**PROBLEM TO WORK ON**
Search the data below for the word "part" and report how many lines contain it, with no added words.

Start of INPUT RECORDS

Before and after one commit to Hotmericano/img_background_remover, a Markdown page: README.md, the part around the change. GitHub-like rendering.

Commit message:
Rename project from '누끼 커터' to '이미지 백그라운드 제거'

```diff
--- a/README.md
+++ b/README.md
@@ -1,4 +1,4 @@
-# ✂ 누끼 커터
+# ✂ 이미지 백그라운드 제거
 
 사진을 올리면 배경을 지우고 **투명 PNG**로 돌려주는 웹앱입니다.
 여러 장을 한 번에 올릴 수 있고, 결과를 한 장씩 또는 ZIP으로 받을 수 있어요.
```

End of INPUT RECORDS
Start of INPUT RECORDS

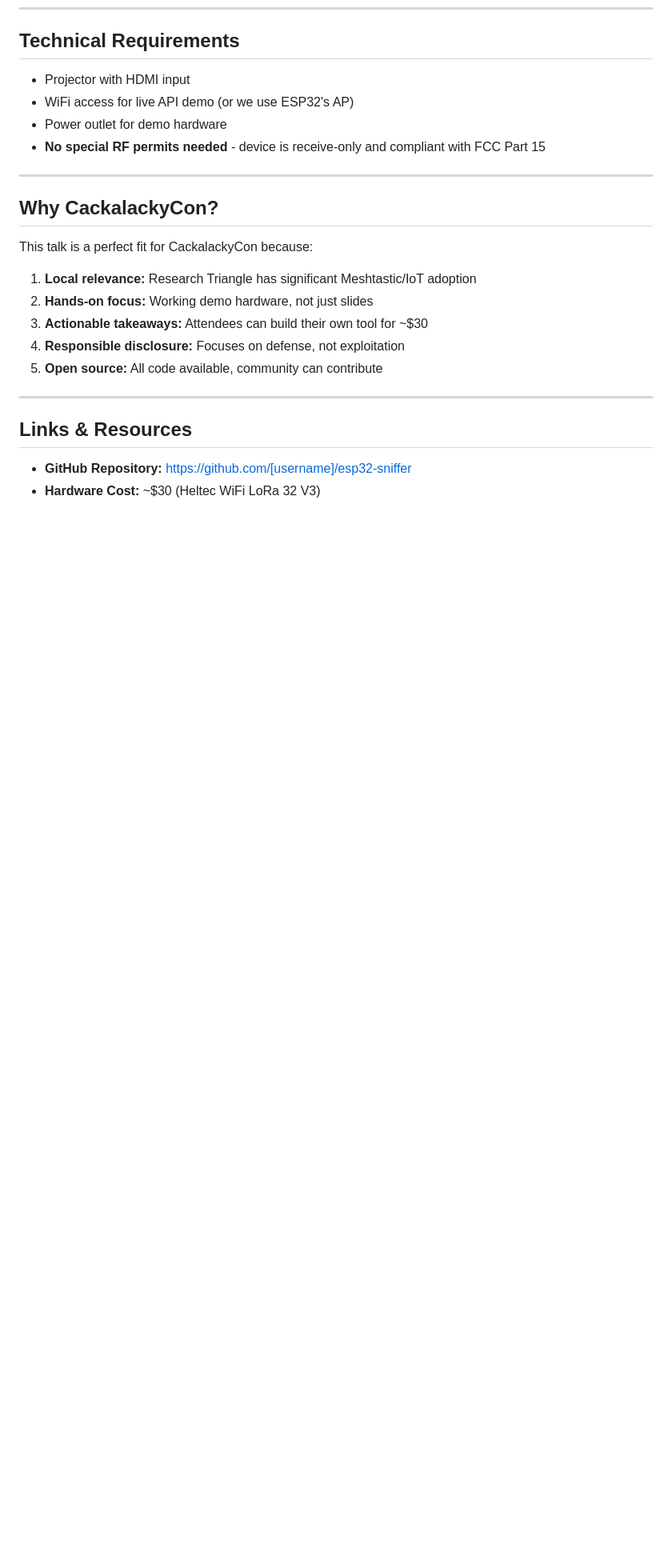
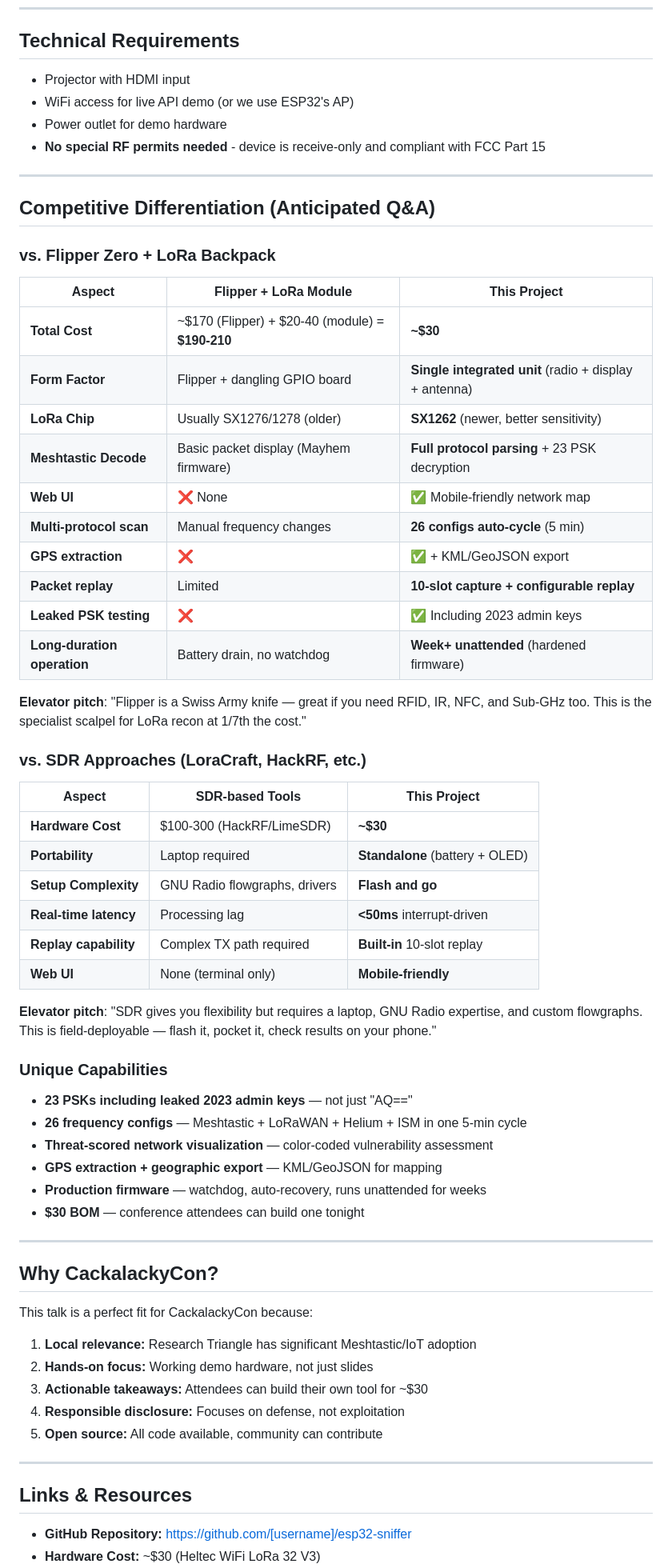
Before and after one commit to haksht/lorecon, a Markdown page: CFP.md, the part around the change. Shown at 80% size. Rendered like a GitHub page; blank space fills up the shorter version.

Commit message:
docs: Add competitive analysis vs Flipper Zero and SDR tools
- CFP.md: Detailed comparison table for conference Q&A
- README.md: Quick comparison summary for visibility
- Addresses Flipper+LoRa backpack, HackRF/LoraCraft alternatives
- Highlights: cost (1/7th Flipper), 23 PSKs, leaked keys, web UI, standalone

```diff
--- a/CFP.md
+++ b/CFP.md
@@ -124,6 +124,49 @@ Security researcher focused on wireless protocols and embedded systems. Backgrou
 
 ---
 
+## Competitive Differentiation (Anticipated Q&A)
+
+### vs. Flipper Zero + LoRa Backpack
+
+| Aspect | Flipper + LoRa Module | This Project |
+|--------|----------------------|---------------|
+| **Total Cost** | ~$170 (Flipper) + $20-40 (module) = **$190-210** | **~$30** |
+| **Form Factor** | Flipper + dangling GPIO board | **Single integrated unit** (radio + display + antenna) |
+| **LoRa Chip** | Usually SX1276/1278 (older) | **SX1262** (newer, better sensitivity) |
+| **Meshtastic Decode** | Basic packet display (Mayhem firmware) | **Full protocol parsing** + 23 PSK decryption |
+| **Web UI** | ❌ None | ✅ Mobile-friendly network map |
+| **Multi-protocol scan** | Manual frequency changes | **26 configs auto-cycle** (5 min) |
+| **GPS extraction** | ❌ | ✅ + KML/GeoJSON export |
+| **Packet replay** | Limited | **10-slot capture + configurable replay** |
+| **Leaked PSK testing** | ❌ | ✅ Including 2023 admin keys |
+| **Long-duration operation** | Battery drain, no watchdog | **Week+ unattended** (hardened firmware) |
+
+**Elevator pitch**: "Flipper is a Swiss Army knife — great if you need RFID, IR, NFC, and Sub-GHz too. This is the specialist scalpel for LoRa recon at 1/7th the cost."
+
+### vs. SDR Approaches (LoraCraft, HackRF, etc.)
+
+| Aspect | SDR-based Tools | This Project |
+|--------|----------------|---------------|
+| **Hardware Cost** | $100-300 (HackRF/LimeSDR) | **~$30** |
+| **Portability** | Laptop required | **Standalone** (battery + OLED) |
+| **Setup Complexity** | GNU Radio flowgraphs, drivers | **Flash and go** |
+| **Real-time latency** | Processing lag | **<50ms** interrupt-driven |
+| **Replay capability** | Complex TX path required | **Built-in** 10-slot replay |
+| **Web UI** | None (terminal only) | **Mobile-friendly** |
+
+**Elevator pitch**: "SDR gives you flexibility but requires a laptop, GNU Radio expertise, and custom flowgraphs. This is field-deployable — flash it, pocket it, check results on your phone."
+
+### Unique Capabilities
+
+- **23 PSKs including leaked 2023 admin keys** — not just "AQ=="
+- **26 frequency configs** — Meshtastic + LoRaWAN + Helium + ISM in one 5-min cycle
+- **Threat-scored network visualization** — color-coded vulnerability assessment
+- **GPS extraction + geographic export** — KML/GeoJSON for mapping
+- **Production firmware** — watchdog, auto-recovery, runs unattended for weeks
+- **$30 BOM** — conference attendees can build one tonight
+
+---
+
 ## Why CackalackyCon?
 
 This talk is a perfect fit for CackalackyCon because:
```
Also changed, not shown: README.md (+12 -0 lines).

End of INPUT RECORDS

**FINAL ANSWER**
2